One of the most inspiring projects I saw was the health clinic FTC recently opened in the region known as the Masai Mara (hey, I’m a health editor’health stuff interests me). The facility is completely run on solar energy and focuses as much on prevention as it does on treatment. As part of this initiative, the clinic maintains a medicinal garden of plants that offer both nutritional and curative properties.
While touring the garden, I learned about a plant called moringa, a nutritional powerhouse that is packed with essential nutrients. (That’s a picture of a moringa plant up there.) According the non-profit organization Trees For Life in the U.S., the leaves of the moringa tree contain more than three times the calcium of cow’s milk, more than three times the potassium of a banana and seven times the vitamin C of oranges.

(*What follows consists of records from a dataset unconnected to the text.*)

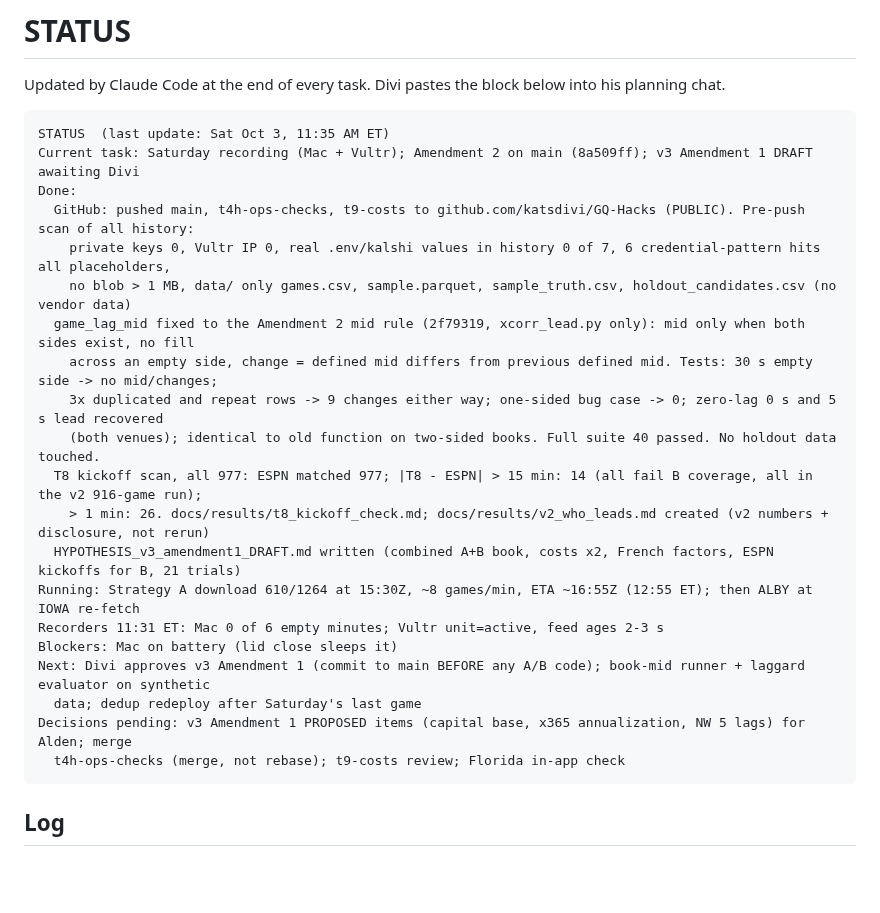
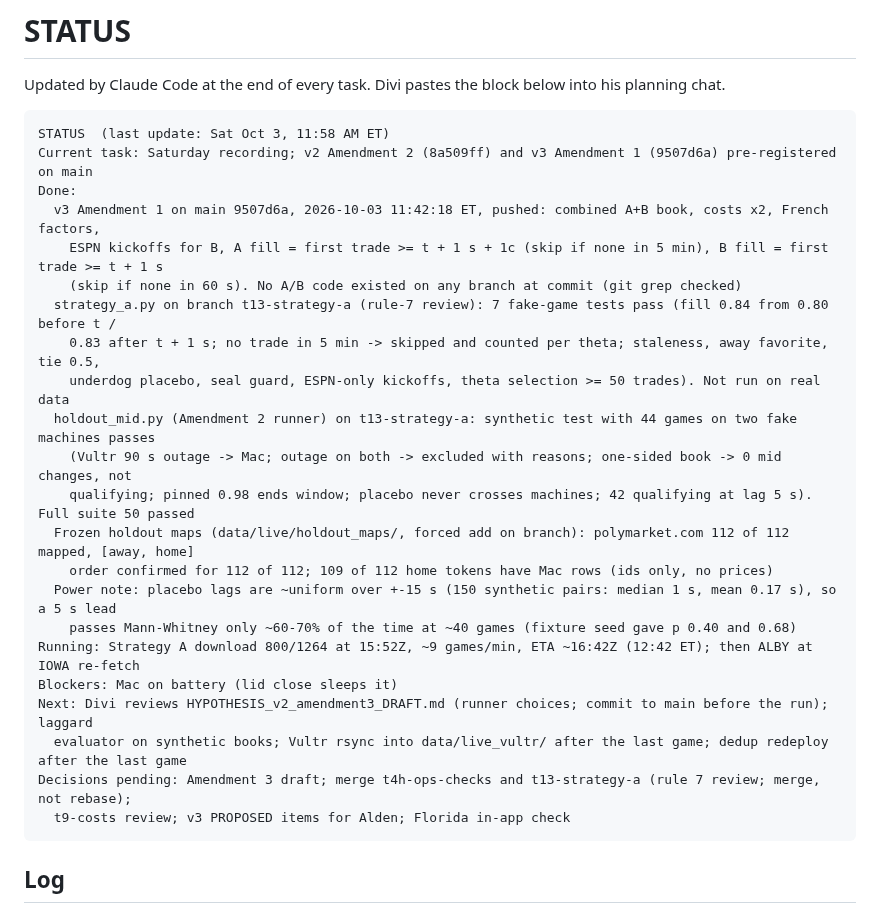
Before and after one commit to katsdivi/GQ-Hacks, a Markdown page: STATUS.md, the part around the change. Rendered like a GitHub page; blank space fills up the shorter version.

Commit message:
STATUS: v3 Amendment 1 on main, Strategy A code, Amendment 2 runner
Co-Authored-By: Claude Opus 5.5 <noreply@anthropic.com>

````diff
--- a/STATUS.md
+++ b/STATUS.md
@@ -3,26 +3,28 @@
 Updated by Claude Code at the end of every task. Divi pastes the block below into his planning chat.
 
 ```
-STATUS  (last update: Sat Oct 3, 11:35 AM ET)
-Current task: Saturday recording (Mac + Vultr); Amendment 2 on main (8a509ff); v3 Amendment 1 DRAFT awaiting Divi
+STATUS  (last update: Sat Oct 3, 11:58 AM ET)
+Current task: Saturday recording; v2 Amendment 2 (8a509ff) and v3 Amendment 1 (9507d6a) pre-registered on main
 Done:
-  GitHub: pushed main, t4h-ops-checks, t9-costs to github.com/katsdivi/GQ-Hacks (PUBLIC). Pre-push scan of all history:
-    private keys 0, Vultr IP 0, real .env/kalshi values in history 0 of 7, 6 credential-pattern hits all placeholders,
-    no blob > 1 MB, data/ only games.csv, sample.parquet, sample_truth.csv, holdout_candidates.csv (no vendor data)
-  game_lag_mid fixed to the Amendment 2 mid rule (2f79319, xcorr_lead.py only): mid only when both sides exist, no fill
-    across an empty side, change = defined mid differs from previous defined mid. Tests: 30 s empty side -> no mid/changes;
-    3x duplicated and repeat rows -> 9 changes either way; one-sided bug case -> 0; zero-lag 0 s and 5 s lead recovered
-    (both venues); identical to old function on two-sided books. Full suite 40 passed. No holdout data touched.
-  T8 kickoff scan, all 977: ESPN matched 977; |T8 - ESPN| > 15 min: 14 (all fail B coverage, all in the v2 916-game run);
-    > 1 min: 26. docs/results/t8_kickoff_check.md; docs/results/v2_who_leads.md created (v2 numbers + disclosure, not rerun)
-  HYPOTHESIS_v3_amendment1_DRAFT.md written (combined A+B book, costs x2, French factors, ESPN kickoffs for B, 21 trials)
-Running: Strategy A download 610/1264 at 15:30Z, ~8 games/min, ETA ~16:55Z (12:55 ET); then ALBY at IOWA re-fetch
-Recorders 11:31 ET: Mac 0 of 6 empty minutes; Vultr unit=active, feed ages 2-3 s
+  v3 Amendment 1 on main 9507d6a, 2026-10-03 11:42:18 ET, pushed: combined A+B book, costs x2, French factors,
+    ESPN kickoffs for B, A fill = first trade >= t + 1 s + 1c (skip if none in 5 min), B fill = first trade >= t + 1 s
+    (skip if none in 60 s). No A/B code existed on any branch at commit (git grep checked)
+  strategy_a.py on branch t13-strategy-a (rule-7 review): 7 fake-game tests pass (fill 0.84 from 0.80 before t /
+    0.83 after t + 1 s; no trade in 5 min -> skipped and counted per theta; staleness, away favorite, tie 0.5,
+    underdog placebo, seal guard, ESPN-only kickoffs, theta selection >= 50 trades). Not run on real data
+  holdout_mid.py (Amendment 2 runner) on t13-strategy-a: synthetic test with 44 games on two fake machines passes
+    (Vultr 90 s outage -> Mac; outage on both -> excluded with reasons; one-sided book -> 0 mid changes, not
+    qualifying; pinned 0.98 ends window; placebo never crosses machines; 42 qualifying at lag 5 s). Full suite 50 passed
+  Frozen holdout maps (data/live/holdout_maps/, forced add on branch): polymarket.com 112 of 112 mapped, [away, home]
+    order confirmed for 112 of 112; 109 of 112 home tokens have Mac rows (ids only, no prices)
+  Power note: placebo lags are ~uniform over +-15 s (150 synthetic pairs: median 1 s, mean 0.17 s), so a 5 s lead
+    passes Mann-Whitney only ~60-70% of the time at ~40 games (fixture seed gave p 0.40 and 0.68)
+Running: Strategy A download 800/1264 at 15:52Z, ~9 games/min, ETA ~16:42Z (12:42 ET); then ALBY at IOWA re-fetch
 Blockers: Mac on battery (lid close sleeps it)
-Next: Divi approves v3 Amendment 1 (commit to main BEFORE any A/B code); book-mid runner + laggard evaluator on synthetic
-  data; dedup redeploy after Saturday's last game
-Decisions pending: v3 Amendment 1 PROPOSED items (capital base, x365 annualization, NW 5 lags) for Alden; merge
-  t4h-ops-checks (merge, not rebase); t9-costs review; Florida in-app check
+Next: Divi reviews HYPOTHESIS_v2_amendment3_DRAFT.md (runner choices; commit to main before the run); laggard
+  evaluator on synthetic books; Vultr rsync into data/live_vultr/ after the last game; dedup redeploy after the last game
+Decisions pending: Amendment 3 draft; merge t4h-ops-checks and t13-strategy-a (rule 7 review; merge, not rebase);
+  t9-costs review; v3 PROPOSED items for Alden; Florida in-app check
 ```
 
 ## Log
````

FTC is encouraging the people of the Mara to grow moringa in their own gardens and sprinkle the dried leaves onto their food for an extra boost of nutrition. This could potentially save lives because, as I learned, malnutrition is one of the biggest health concerns in that area.
Sometimes called ‘the miracle tree,’ moringa is touted as a solution to malnutrition in many parts of the world. It can tolerate drought, grows fast in arid climates and is purported to treat some illnesses.
I’d never heard of the moringa before going to Kenya, but what a fascinating plant! And what an interesting way to combat malnutrition in areas of the world where food is scarce. You can help by purchasing a moringa tree to communites in need through Trees for Life, or donate to Free the Children’s health initiatives, which include tree planting and environmental education.
Oh, and here’s a picutre of one of the girraffes I fed’just for fun.